lucubration


Also found in: Thesaurus, Legal, Wikipedia.

lu·cu·bra·tion

 (lo͞o′kyo͝o-brā′shən)
n.
1. Laborious study or thought.
2. often lucubrations Writing produced by laborious effort or study, especially when viewed as pedantic.

lucubration

(ˌluːkjʊˈbreɪʃən)
n
1. laborious study, esp at night
2. (often plural) a solemn literary work

lu•cu•bra•tion

(ˌlu kyʊˈbreɪ ʃən)

n.
1. laborious work, study, thought, etc., esp. at night.
2. the result of such activity, as a learned speech or dissertation.
3. Often, lucubrations. any literary effort, esp. of a pretentious or solemn nature.
[1585–95; < Latin]

lucubration

1. laborious work or study, especially when done late at night.
2. the work, as a book or treatise, produced or apparently produced this way. — lucubrator, n.
See also: Work
1. the practice of reading, writing, or studying at night, especially by artificial light; “burning the midnight oil.”
2. the art or practice of writing learnedly. — lucubrator, n. — lucubrate, v.
See also: Learning
ThesaurusAntonymsRelated WordsSynonymsLegend:
Noun1.lucubration - a solemn literary work that is the product of laborious cogitation
literary composition, literary work - imaginative or creative writing
2.lucubration - laborious cogitation
cogitation, study - attentive consideration and meditation; "after much cogitation he rejected the offer"

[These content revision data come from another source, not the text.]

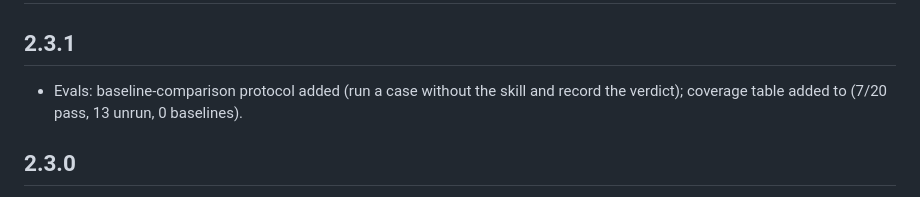
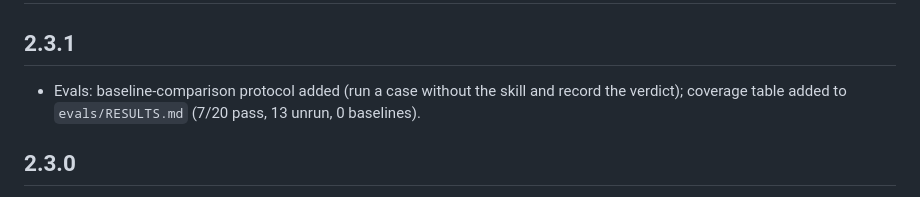
Before and after one commit to rahulshahDEV/flutter-superpower, a Markdown page: CHANGELOG.md, the part around the change. GitHub-like rendering.

Commit message:
fix changelog: restore evals/RESULTS.md filename in 2.3.1 entry

```diff
--- a/CHANGELOG.md
+++ b/CHANGELOG.md
@@ -3,7 +3,7 @@
 ## 2.3.1
 
 - Evals: baseline-comparison protocol added (run a case without the skill and record the
-  verdict); coverage table added to  (7/20 pass, 13 unrun, 0 baselines).
+  verdict); coverage table added to `evals/RESULTS.md` (7/20 pass, 13 unrun, 0 baselines).
 
 ## 2.3.0
 
```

lucubration

noun
A careful considering of a matter:
Translations

lucubration

[ˌluːkjʊˈbreɪʃən] Nlucubración f

lucubration

n (form)geistige Arbeit
References in periodicals archive ?
Wisdom of the Youth __ a bounty Picasso himself was bestowed with and something he throws light on in his lucubration.
Given that the concepts of 'tisoys' and 'Chinoys' are foreign both to my mother tongue and mentality, I can only assume as the author's personal lucubration the proposition that prejudice on my part was the cause of the
A Theosophic Lucubration on the Nature of Influx, as it Respects the Communication and Operations of Soul and Body.
Montale, 1980: 314), where the lucubration over a false friend from French quickly escalates into speculation over the functioning of language.
Moreover, the 'sobriquet' that distinguishes India from the rest of the world is understood in a rather general perspective, implying that anything done in any one part of the country holds good for all the regions across India irrespective of any other consideration; lucubration that could have a direct bearing on the socio-cultural aspects of some other territory.
In the American Israelite, for instance, Julius Wise, a prominent Chicago physician who wrote under the pseudonym "Nickerdown," issued a scathing attack on Cahan, accusing him of "intentionally exaggerating] what is worst among his own class of people," labeling him "a scoundrel [who lies] for the sake of a few dollars," and calling for a boycott of magazines that publish his "vile lucubration.
Critical pedagogy is the lucubration of a whole philosophy of praxis that predates Marx and can be found in Biblical texts.
Enliven or horrify some midnight lucubration or dream .
Although, after all is said and done, all this lucubration has not cleared up my doubts: Could it be that the peculiarities of the reader and the taste of the translators interfere with the text?